__WHAT IS BEING ASKED__: The lines below that include "default" are to be found and copied.

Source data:
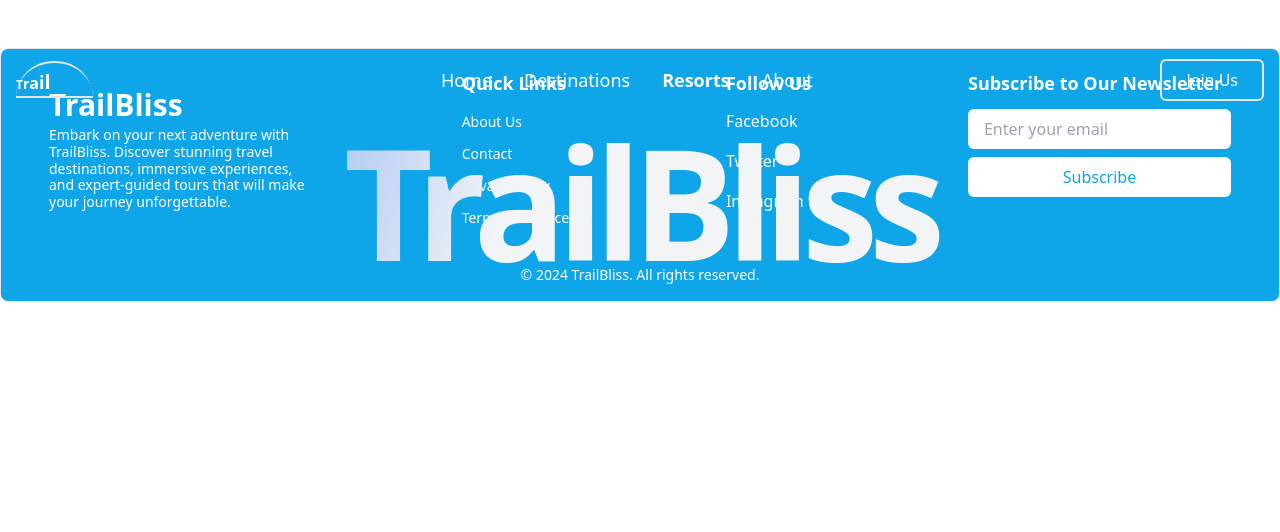
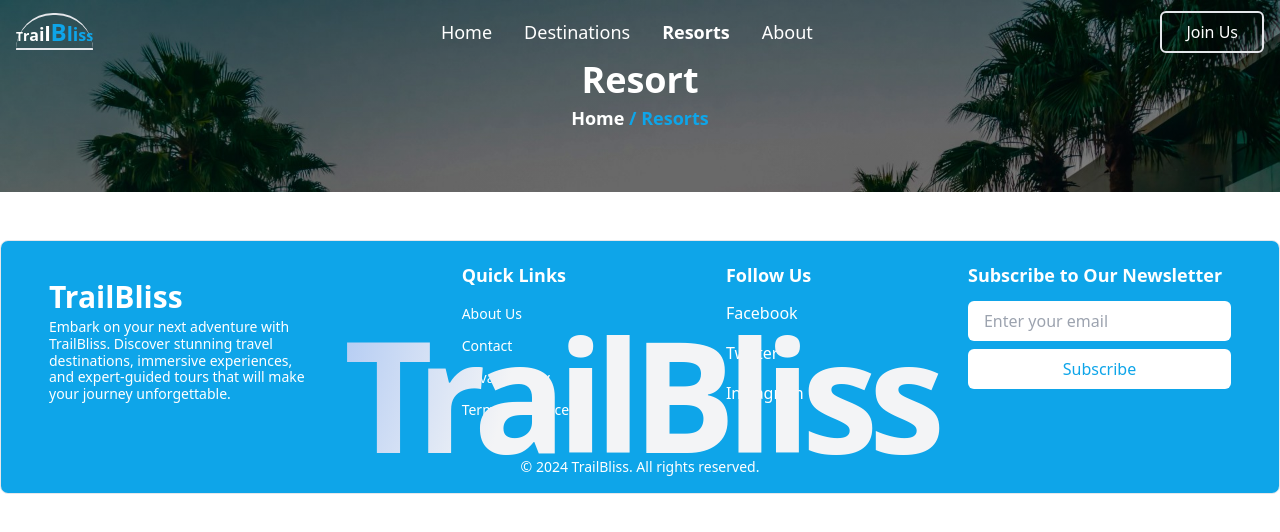
Before and after one commit to shahoriarniloy/tourism-management, a Next.js app: page /resorts in a window 1280 px wide. Shown: the top 532 px of the page. Built offline with nearby package versions, Linux system fonts and the light colour scheme.

Commit message:
added resort banner section

```diff
--- a/src/app/destinations/page.jsx
+++ b/src/app/destinations/page.jsx
@@ -0,0 +1,11 @@
+import React from 'react';
+
+const page = () => {
+    return (
+        <div>
+
+        </div>
+    );
+};
+
+export default page;
--- a/src/app/resorts/page.jsx
+++ b/src/app/resorts/page.jsx
@@ -1,9 +1,11 @@
+
+import ResortHome from '@/components/resort/ResortHome';
 import React from 'react';
 
 const page = () => {
     return (
         <div>
-
+            <ResortHome/>
         </div>
     );
 };
--- /dev/null
+++ b/src/components/resort/Banner.jsx
@@ -0,0 +1,41 @@
+"use client"
+import React from 'react';
+import { usePathname } from 'next/navigation';
+
+const Banner = () => {
+  const pathName = usePathname();
+
+  // Split the pathname by slashes, capitalize the first letter of each part, then join back
+  const formattedPathName = pathName
+    .split('/')
+    .map((part, index) => {
+      // Capitalize first letter of each part
+      if (part) {
+        return part.charAt(0).toUpperCase() + part.slice(1);
+      }
+      return part;
+    })
+    .join(' / ');
+
+  return (
+    <div className="">
+      <div
+        className="w-full h-48 text-center flex flex-col items-center justify-center"
+        style={{
+          backgroundImage: `linear-gradient(rgba(0, 0, 0, 0.2), rgba(0, 0, 0, 0.2)), url(/images/resort/resort_bg.jpeg)`,
+          backgroundSize: 'cover',
+          backgroundRepeat: 'no-repeat',
+          color: '#fff',
+        }}
+      >
+        <h2 className="text-4xl font-bold">Resort</h2>
+        <h6 className="text-lg font-bold pt-1">
+          Home
+          <span className="text-sky-500">{formattedPathName}</span>
+        </h6>
+      </div>
+    </div>
+  );
+};
+
+export default Banner;
--- /dev/null
+++ b/src/components/resort/ResortHome.jsx
@@ -0,0 +1,12 @@
+import React from 'react';
+import Banner from './Banner';
+
+const ResortHome = () => {
+    return (
+        <div>
+            <Banner/>
+        </div>
+    );
+};
+
+export default ResortHome;
```
Also changed, not shown: src/components/landingPage/LandingPage.jsx (+4 -5 lines), public/images/resort/resort_bg.jpeg (added), 1 other file (tests, documents, lock files or other folders).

__THE ANSWER__:
+export default page;
+export default Banner;
+export default ResortHome;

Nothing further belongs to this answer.